- _Work to be completed_:
On the basis of the records below, report how many lines contain the word "starter". Nothing else should be given.

Dataset items
--- --- ---

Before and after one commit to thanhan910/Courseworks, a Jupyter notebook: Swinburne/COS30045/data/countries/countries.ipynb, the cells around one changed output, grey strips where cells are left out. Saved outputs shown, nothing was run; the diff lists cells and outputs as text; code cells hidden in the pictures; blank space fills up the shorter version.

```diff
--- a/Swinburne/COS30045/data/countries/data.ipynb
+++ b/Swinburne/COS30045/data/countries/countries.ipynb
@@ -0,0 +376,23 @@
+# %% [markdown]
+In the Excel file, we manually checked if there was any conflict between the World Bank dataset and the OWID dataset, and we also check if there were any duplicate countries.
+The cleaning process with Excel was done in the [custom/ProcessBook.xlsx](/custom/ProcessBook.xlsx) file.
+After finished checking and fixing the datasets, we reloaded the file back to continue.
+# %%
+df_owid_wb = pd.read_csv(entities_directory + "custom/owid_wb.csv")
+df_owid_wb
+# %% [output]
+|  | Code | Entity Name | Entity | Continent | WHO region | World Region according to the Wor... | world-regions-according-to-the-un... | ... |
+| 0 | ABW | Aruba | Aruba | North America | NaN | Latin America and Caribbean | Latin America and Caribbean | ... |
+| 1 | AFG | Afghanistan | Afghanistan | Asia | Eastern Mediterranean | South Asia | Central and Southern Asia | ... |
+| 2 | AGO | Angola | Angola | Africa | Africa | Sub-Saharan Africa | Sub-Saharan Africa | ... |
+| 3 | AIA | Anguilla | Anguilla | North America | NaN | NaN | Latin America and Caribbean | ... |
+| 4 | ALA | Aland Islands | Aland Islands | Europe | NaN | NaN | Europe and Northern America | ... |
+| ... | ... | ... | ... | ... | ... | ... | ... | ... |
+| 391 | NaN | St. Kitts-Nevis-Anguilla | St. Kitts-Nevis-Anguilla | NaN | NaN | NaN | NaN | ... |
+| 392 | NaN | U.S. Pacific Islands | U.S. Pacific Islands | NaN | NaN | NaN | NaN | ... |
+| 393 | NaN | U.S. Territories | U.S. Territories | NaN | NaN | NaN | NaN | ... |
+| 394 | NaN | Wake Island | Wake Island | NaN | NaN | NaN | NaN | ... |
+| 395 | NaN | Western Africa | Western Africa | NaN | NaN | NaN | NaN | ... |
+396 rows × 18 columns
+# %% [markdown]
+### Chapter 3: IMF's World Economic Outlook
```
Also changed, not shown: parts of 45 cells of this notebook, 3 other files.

--- --- ---

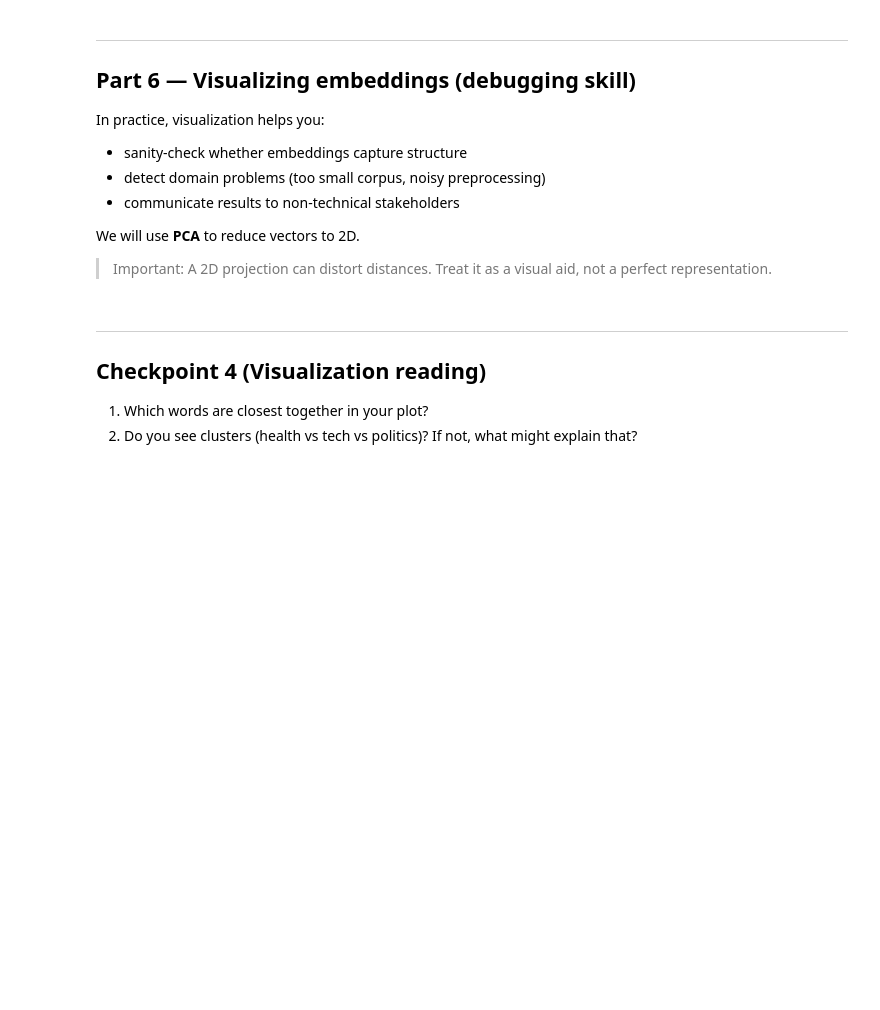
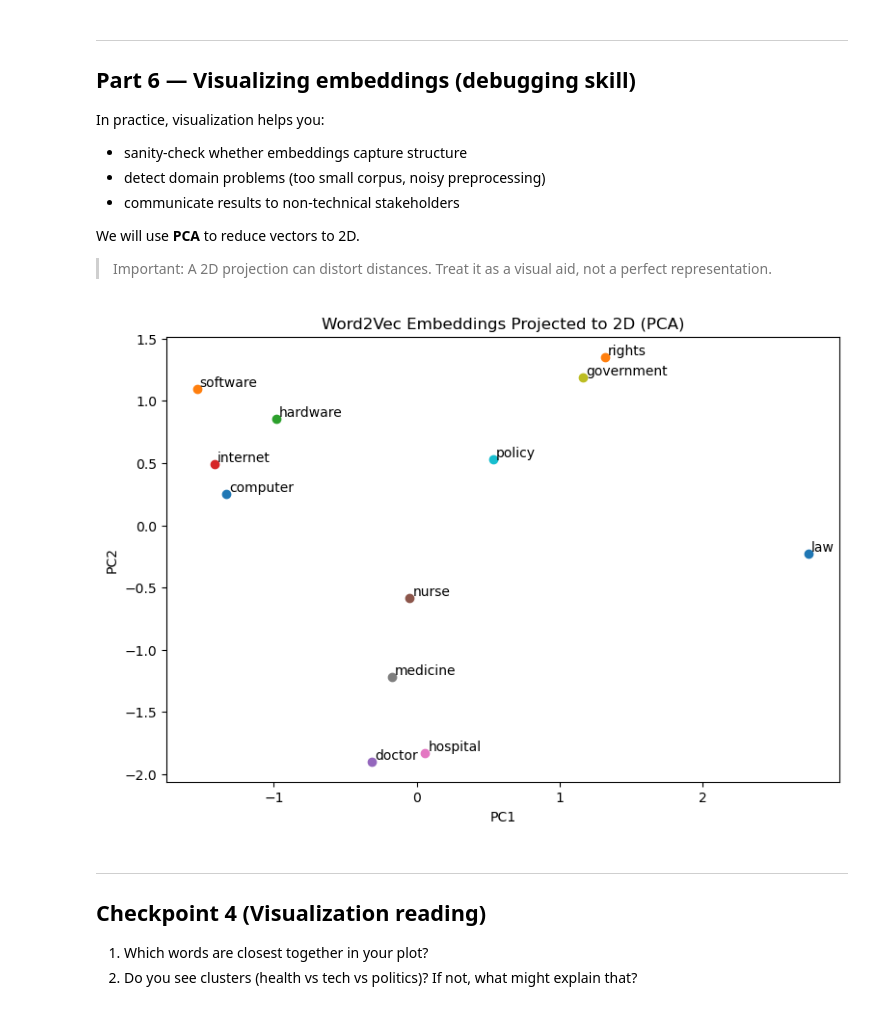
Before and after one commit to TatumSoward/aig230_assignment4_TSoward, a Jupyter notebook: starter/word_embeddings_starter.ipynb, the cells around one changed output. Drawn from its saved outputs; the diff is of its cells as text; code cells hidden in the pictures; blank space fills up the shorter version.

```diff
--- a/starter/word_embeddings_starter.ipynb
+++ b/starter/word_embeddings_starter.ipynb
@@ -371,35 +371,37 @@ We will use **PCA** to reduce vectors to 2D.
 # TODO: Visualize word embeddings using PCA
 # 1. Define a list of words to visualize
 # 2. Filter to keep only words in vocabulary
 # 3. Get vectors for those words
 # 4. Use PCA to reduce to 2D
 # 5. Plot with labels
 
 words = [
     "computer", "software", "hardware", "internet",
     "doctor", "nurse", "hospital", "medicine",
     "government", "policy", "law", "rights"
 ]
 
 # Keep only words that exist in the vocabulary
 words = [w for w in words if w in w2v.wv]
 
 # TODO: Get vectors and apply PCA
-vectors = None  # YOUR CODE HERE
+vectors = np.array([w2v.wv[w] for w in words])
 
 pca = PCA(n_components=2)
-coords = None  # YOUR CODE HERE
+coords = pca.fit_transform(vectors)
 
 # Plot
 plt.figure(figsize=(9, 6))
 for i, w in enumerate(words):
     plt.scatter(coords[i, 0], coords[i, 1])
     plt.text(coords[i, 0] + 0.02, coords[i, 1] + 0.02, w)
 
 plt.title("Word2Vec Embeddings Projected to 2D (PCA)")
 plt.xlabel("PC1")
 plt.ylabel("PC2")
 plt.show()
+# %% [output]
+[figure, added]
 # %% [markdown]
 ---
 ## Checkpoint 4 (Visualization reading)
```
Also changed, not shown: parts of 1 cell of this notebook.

--- --- ---

- _Finished exercise_:
3